The records:
# # #
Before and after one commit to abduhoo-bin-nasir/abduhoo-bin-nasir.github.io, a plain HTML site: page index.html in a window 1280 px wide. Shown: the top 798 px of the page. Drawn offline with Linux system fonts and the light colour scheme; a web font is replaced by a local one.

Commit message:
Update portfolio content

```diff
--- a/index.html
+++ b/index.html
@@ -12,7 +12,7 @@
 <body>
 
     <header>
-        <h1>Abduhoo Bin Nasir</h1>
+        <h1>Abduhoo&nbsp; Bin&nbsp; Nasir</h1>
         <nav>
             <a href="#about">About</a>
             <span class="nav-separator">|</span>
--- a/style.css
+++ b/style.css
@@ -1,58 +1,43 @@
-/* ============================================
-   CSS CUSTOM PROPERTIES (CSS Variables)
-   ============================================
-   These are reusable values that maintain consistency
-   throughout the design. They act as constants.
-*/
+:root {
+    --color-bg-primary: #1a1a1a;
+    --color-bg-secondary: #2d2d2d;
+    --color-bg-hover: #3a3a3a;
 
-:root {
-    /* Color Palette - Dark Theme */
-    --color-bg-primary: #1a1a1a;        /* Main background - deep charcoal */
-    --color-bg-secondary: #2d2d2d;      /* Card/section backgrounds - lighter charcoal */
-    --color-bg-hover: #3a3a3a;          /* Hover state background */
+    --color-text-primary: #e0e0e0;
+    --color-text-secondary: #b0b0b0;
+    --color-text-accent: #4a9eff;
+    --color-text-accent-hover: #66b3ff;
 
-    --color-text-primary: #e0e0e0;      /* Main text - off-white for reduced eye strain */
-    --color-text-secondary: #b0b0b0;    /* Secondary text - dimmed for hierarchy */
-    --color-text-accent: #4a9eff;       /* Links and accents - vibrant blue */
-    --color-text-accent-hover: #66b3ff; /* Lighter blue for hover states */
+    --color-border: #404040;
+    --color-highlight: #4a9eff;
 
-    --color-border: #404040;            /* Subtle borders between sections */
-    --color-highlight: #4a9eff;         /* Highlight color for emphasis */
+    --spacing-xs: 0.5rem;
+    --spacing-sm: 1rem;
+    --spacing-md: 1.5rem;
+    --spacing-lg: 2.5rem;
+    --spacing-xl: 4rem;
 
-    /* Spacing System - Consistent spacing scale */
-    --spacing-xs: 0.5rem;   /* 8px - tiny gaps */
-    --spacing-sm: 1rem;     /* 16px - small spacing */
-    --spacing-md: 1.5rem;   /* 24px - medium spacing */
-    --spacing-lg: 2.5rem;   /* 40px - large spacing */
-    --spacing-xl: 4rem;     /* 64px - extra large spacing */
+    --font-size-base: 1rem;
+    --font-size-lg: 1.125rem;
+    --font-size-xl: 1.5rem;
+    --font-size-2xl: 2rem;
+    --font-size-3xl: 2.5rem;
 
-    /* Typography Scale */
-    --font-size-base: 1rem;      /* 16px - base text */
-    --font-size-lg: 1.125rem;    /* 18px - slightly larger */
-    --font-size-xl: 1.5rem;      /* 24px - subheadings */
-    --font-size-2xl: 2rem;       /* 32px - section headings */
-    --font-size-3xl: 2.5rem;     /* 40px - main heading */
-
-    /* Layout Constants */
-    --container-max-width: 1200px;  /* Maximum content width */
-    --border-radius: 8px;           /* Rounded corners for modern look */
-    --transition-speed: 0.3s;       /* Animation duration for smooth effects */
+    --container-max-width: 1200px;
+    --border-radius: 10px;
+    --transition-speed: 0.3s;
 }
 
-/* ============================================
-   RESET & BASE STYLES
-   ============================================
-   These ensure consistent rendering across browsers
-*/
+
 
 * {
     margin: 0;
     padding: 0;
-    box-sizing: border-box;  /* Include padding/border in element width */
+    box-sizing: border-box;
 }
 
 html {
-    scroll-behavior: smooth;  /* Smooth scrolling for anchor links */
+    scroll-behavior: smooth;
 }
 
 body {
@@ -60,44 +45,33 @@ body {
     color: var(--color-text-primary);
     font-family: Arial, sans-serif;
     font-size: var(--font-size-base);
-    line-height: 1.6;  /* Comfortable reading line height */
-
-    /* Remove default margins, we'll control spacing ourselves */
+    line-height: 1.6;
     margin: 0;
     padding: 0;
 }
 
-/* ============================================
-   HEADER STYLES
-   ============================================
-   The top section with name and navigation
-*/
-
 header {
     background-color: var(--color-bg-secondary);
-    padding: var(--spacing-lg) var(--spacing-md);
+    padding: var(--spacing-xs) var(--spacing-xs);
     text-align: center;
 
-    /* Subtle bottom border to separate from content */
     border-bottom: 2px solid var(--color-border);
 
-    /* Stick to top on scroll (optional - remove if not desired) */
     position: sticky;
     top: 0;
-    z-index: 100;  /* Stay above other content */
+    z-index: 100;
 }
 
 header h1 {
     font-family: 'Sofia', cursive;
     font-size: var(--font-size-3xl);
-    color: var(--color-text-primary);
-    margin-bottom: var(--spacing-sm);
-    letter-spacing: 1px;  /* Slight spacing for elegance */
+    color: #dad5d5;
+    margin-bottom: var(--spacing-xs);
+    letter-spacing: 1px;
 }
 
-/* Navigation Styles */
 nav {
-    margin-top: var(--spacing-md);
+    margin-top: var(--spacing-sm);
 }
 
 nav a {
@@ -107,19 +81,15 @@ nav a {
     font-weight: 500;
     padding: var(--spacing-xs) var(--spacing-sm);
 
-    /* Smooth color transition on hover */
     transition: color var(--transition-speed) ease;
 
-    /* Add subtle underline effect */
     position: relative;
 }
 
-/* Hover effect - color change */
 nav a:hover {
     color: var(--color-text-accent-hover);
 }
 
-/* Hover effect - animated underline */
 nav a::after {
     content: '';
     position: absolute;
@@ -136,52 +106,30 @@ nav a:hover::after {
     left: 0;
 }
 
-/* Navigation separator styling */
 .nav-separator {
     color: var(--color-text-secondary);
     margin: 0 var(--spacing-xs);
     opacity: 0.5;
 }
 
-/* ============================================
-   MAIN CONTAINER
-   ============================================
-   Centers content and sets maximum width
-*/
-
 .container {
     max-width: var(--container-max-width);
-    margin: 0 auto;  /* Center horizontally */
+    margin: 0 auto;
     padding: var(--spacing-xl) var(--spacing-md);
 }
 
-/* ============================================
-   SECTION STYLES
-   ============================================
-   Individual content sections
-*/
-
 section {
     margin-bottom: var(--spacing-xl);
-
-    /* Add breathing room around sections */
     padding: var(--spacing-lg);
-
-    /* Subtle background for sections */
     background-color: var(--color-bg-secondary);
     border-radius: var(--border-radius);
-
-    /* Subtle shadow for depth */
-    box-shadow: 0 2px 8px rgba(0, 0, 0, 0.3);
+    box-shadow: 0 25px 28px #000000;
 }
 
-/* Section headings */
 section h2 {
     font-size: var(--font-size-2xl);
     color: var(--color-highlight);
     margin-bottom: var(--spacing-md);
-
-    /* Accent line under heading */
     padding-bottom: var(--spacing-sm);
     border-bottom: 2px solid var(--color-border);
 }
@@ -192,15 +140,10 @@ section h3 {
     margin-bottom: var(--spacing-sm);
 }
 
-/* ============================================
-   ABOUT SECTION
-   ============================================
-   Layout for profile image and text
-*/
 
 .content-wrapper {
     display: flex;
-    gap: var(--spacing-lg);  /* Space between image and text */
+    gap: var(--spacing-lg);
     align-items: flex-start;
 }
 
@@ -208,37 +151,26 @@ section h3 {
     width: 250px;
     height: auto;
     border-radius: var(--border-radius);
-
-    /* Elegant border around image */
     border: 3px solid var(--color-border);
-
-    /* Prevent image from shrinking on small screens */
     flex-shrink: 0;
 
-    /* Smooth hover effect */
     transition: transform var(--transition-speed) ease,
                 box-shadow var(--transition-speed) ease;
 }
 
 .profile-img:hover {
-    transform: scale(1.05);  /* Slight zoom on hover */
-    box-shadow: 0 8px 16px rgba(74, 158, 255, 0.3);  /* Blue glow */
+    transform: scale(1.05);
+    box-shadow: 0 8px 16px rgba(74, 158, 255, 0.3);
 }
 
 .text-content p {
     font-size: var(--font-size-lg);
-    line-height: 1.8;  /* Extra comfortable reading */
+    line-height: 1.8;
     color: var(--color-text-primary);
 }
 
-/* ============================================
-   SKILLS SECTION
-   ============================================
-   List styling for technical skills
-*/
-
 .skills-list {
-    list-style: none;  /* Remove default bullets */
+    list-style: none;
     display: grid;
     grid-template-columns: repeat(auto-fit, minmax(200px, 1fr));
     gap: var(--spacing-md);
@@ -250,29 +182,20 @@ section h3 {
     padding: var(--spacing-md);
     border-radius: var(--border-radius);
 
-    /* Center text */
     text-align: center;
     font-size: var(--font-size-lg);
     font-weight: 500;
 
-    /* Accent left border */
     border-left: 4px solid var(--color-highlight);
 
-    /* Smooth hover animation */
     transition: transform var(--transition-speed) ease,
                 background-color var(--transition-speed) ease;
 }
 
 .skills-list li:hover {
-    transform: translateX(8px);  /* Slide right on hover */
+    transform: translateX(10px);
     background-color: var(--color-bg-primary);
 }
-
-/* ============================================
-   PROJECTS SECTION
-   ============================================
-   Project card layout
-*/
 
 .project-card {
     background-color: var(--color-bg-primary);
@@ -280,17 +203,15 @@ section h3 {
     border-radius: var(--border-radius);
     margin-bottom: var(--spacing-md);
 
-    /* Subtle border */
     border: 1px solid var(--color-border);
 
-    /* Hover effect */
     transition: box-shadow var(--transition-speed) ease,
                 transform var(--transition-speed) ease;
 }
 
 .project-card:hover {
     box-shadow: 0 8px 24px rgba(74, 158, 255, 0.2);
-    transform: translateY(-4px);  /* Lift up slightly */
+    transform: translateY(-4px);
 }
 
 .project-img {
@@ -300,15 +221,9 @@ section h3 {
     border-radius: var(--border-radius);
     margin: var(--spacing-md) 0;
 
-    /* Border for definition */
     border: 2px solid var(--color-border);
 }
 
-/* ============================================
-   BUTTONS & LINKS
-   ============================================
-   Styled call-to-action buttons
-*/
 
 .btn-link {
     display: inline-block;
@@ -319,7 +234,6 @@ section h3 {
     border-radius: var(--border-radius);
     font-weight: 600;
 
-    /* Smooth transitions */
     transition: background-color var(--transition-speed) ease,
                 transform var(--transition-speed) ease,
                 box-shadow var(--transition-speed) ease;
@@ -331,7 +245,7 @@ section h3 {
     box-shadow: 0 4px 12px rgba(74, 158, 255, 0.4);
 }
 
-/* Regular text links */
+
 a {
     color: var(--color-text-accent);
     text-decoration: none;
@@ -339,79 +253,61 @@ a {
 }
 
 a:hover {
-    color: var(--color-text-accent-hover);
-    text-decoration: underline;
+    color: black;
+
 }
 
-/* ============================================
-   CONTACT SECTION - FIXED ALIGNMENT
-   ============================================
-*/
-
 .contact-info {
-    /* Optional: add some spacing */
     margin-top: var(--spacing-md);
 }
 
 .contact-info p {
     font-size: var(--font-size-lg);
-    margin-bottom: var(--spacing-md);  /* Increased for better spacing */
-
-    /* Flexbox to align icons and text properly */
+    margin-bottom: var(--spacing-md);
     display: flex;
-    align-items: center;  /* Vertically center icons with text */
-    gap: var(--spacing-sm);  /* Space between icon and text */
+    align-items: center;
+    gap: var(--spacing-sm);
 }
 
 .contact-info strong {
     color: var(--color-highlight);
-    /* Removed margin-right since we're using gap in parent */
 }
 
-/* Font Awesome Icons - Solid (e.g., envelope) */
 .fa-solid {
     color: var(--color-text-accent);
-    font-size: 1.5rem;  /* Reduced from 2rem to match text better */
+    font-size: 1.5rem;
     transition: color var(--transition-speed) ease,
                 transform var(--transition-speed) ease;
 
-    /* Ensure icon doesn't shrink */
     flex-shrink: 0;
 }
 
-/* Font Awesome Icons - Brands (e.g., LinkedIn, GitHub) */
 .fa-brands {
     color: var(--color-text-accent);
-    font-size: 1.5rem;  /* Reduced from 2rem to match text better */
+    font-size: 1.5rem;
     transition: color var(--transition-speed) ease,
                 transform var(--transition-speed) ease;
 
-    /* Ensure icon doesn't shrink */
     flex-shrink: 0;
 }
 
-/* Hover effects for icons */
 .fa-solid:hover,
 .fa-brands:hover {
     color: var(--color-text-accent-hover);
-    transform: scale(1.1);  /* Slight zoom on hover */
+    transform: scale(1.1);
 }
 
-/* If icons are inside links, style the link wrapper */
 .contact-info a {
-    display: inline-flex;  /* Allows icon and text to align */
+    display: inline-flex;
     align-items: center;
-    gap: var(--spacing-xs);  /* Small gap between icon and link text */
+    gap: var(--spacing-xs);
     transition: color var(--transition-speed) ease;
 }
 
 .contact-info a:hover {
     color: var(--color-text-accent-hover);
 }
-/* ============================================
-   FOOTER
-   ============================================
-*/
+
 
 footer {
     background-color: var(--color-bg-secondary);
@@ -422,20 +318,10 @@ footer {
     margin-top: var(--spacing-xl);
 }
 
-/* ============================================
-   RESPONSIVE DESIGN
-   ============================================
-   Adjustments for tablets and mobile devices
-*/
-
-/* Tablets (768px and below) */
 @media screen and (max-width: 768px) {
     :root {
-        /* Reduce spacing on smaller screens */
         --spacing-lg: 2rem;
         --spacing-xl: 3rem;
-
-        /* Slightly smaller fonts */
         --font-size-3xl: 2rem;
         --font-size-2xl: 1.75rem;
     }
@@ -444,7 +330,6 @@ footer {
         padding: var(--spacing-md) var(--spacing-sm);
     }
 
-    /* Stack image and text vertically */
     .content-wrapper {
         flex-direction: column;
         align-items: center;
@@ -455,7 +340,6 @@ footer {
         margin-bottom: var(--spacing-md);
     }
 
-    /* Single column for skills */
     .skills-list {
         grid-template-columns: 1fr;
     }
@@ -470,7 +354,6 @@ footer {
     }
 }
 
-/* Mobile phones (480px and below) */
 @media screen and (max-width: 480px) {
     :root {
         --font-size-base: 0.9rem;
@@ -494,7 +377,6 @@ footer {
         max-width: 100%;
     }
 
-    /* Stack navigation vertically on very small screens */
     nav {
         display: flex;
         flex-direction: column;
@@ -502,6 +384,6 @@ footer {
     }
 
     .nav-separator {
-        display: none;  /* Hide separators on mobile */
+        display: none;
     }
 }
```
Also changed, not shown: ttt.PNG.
# # #
Directions for this task: If a line in the data above contains "around", return that line.

Exercise answer:
-    /* Add breathing room around sections */
-    /* Elegant border around image */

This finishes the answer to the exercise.